• [PROBLEM TO SOLVE] Read the entries below and pull out each line with the string "endArrow".

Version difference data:
>>>
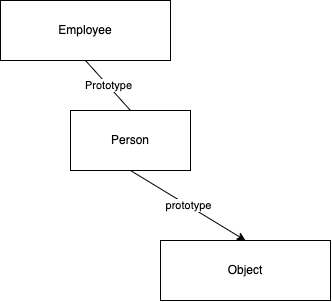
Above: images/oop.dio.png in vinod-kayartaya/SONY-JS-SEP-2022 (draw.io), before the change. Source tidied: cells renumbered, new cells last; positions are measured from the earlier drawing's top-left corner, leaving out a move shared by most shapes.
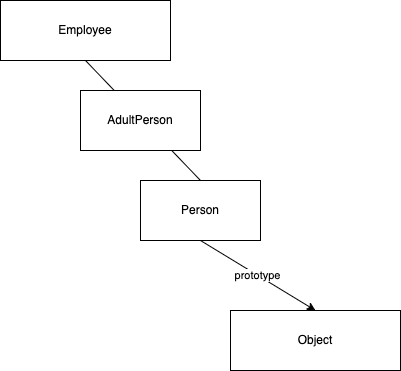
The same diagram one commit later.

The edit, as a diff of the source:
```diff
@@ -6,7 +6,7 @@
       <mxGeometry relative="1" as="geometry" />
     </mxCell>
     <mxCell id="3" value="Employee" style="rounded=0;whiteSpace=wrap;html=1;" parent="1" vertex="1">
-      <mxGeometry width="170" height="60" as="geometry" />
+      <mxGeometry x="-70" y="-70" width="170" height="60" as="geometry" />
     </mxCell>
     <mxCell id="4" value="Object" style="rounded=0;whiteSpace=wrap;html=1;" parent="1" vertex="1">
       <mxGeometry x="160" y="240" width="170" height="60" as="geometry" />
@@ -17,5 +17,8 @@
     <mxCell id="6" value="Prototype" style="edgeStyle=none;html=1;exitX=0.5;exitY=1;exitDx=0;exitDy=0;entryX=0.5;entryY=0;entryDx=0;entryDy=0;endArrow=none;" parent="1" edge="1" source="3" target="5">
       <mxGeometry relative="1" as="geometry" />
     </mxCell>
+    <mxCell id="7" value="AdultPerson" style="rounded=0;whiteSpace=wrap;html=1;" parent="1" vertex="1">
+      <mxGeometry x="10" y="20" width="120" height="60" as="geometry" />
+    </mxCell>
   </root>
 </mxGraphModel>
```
<<<
>>>
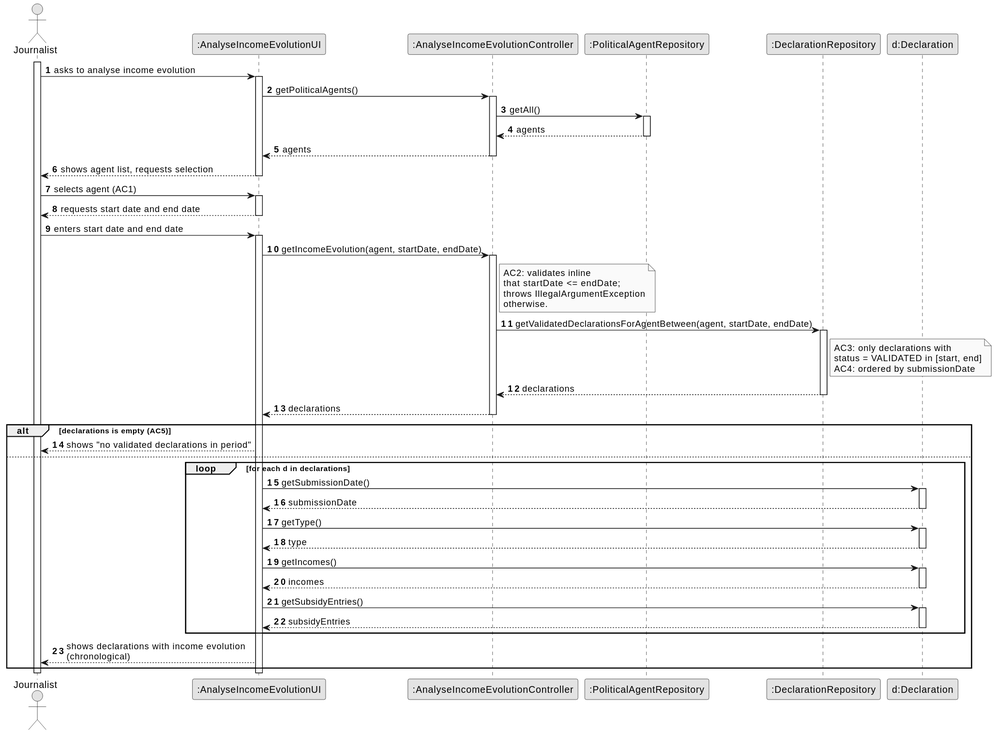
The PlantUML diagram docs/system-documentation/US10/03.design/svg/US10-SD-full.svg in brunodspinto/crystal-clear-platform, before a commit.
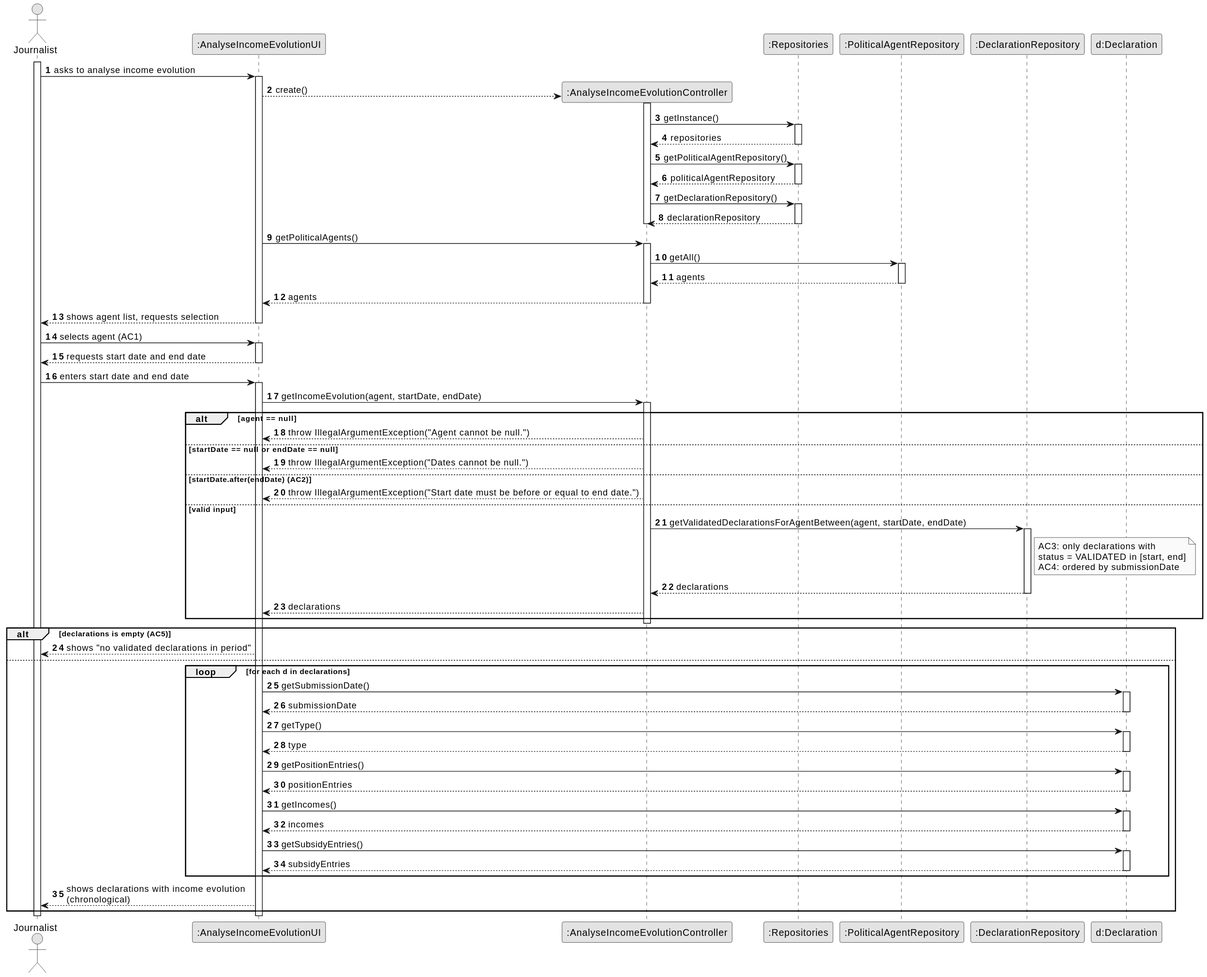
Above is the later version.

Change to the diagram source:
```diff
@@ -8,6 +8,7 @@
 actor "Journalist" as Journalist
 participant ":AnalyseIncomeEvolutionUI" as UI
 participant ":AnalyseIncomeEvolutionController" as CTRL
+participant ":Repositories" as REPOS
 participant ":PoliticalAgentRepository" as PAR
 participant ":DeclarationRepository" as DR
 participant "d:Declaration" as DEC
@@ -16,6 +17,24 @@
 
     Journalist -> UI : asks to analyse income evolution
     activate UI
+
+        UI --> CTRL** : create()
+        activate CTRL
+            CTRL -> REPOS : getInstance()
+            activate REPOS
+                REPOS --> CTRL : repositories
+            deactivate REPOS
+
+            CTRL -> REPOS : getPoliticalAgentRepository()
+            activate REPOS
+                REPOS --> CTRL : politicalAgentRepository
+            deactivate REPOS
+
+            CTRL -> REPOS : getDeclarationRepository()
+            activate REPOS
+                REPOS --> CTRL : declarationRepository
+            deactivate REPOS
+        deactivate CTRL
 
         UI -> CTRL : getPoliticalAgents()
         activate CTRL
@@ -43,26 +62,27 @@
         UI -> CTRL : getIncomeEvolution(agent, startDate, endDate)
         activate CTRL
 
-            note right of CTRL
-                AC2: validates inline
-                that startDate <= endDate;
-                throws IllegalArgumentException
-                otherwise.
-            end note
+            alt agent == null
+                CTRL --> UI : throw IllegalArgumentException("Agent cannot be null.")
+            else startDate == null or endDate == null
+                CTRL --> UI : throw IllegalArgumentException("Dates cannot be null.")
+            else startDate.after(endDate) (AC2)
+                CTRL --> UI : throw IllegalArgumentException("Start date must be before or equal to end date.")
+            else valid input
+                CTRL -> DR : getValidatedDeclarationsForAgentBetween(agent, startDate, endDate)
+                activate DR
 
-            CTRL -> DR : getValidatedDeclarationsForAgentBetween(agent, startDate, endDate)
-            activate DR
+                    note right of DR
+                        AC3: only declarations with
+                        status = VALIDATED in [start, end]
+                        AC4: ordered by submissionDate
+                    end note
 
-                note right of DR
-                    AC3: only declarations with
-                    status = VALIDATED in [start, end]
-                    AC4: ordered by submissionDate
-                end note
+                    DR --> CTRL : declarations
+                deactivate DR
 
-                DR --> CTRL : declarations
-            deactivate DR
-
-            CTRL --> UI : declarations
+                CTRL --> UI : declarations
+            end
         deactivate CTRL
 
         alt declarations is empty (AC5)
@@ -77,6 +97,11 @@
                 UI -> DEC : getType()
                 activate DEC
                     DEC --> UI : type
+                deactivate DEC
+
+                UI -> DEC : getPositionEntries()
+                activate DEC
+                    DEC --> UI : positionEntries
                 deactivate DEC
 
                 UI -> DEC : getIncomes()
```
<<<
>>>
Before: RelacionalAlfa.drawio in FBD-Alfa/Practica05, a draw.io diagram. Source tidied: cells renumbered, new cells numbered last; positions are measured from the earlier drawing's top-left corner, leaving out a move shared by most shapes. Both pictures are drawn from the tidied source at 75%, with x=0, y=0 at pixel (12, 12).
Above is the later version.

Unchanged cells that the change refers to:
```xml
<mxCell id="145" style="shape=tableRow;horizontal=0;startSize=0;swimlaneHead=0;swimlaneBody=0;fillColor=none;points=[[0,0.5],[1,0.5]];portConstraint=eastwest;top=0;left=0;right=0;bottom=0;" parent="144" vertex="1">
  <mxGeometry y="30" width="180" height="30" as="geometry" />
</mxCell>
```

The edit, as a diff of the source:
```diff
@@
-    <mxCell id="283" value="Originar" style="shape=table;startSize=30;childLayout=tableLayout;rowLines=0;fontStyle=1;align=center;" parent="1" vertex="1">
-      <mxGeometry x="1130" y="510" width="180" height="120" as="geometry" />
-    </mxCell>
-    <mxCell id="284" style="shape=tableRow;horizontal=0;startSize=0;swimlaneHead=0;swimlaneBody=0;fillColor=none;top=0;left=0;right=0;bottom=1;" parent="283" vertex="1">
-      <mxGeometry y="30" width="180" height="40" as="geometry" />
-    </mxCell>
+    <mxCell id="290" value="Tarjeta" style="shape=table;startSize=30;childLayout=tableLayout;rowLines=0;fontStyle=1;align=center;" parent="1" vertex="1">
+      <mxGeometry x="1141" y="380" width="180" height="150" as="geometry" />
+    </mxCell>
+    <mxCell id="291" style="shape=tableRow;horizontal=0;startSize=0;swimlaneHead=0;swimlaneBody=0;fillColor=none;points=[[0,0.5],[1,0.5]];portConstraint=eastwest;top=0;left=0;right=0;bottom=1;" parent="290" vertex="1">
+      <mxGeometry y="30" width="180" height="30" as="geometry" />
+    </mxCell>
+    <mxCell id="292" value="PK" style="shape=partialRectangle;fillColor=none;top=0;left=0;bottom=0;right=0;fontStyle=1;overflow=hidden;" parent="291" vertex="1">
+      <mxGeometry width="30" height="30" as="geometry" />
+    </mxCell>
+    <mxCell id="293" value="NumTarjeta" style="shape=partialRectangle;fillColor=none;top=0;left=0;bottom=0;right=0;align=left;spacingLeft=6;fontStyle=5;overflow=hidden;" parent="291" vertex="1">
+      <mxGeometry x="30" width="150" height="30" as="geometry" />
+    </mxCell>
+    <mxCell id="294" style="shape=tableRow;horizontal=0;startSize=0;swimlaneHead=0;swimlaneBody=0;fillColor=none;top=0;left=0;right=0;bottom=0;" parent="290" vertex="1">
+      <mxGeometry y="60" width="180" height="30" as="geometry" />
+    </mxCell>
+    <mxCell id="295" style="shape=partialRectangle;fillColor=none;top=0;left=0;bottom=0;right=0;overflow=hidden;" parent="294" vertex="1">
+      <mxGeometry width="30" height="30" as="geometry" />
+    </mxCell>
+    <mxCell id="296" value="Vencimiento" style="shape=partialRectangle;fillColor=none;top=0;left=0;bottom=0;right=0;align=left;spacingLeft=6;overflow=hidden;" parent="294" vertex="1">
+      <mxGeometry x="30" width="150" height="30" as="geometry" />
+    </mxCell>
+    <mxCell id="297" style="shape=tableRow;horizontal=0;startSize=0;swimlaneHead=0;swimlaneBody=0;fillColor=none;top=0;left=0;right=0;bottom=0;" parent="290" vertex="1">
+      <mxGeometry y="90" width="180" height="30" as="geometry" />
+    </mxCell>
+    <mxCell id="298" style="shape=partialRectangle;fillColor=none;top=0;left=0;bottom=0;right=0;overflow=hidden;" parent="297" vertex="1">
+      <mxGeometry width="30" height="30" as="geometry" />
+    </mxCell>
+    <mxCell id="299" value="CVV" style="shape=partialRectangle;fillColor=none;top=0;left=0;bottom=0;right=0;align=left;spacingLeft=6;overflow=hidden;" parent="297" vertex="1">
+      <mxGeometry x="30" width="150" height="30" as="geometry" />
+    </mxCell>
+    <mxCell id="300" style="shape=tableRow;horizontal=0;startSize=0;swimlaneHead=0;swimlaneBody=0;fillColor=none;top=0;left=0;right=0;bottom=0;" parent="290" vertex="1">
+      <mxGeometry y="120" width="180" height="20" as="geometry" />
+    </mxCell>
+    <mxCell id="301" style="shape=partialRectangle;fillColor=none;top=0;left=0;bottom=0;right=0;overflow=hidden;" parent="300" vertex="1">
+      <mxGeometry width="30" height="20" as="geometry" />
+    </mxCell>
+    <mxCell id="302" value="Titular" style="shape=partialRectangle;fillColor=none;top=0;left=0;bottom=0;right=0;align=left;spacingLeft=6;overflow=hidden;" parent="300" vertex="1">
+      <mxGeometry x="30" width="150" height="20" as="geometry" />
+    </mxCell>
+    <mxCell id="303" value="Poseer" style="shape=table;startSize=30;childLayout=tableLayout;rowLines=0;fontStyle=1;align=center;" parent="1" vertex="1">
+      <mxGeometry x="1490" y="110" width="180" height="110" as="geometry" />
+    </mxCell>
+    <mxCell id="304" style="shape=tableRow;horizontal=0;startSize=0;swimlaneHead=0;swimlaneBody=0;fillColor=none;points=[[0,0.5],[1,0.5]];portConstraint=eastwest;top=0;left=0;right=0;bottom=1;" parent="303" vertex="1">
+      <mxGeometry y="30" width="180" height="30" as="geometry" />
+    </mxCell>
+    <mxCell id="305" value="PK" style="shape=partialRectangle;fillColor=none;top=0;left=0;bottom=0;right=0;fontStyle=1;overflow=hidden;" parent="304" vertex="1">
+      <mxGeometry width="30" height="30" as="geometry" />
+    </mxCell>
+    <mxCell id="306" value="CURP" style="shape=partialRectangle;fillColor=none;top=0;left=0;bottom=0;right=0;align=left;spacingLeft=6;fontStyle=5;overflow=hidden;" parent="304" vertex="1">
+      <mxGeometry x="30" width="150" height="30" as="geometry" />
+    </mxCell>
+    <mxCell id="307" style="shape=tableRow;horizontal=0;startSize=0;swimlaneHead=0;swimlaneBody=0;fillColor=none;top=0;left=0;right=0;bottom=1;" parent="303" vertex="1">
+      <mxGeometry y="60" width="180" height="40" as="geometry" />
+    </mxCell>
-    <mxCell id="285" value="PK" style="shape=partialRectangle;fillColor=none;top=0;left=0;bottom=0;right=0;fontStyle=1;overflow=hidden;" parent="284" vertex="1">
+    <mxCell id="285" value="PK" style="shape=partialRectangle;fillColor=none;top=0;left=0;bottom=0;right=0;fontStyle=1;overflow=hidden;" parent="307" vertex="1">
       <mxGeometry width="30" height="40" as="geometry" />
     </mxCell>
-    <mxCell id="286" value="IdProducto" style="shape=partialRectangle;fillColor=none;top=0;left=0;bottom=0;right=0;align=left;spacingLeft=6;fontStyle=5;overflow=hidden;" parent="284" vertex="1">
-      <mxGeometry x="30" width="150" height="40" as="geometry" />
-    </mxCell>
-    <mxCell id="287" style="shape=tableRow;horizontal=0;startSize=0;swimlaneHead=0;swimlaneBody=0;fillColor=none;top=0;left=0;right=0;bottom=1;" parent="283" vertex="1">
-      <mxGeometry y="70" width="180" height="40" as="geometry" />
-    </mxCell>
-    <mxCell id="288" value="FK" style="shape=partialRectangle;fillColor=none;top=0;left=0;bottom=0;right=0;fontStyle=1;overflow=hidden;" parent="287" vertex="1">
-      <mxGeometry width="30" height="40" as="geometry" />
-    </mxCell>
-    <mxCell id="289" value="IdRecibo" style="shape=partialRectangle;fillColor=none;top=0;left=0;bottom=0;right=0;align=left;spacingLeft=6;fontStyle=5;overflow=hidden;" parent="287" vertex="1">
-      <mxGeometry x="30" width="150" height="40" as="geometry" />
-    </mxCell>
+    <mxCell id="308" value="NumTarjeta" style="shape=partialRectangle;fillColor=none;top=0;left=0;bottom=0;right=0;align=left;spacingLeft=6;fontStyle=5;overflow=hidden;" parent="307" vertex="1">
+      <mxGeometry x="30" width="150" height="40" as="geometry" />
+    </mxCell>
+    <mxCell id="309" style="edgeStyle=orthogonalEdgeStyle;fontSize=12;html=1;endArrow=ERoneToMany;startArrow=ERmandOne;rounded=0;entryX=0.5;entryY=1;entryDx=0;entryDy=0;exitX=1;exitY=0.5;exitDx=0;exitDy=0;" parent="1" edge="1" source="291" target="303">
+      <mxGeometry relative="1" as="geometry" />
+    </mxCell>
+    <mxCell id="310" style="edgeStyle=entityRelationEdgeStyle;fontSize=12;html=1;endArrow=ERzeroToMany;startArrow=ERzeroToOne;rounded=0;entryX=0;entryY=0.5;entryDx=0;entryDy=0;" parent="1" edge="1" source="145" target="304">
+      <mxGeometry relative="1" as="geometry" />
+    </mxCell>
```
<<<
• [THE COMPLETED TASK]
     <mxCell id="6" value="Prototype" style="edgeStyle=none;html=1;exitX=0.5;exitY=1;exitDx=0;exitDy=0;entryX=0.5;entryY=0;entryDx=0;entryDy=0;endArrow=none;" parent="1" edge="1" source="3" target="5">
+    <mxCell id="309" style="edgeStyle=orthogonalEdgeStyle;fontSize=12;html=1;endArrow=ERoneToMany;startArrow=ERmandOne;rounded=0;entryX=0.5;entryY=1;entryDx=0;entryDy=0;exitX=1;exitY=0.5;exitDx=0;exitDy=0;" parent="1" edge="1" source="291" target="303">
+    <mxCell id="310" style="edgeStyle=entityRelationEdgeStyle;fontSize=12;html=1;endArrow=ERzeroToMany;startArrow=ERzeroToOne;rounded=0;entryX=0;entryY=0.5;entryDx=0;entryDy=0;" parent="1" edge="1" source="145" target="304">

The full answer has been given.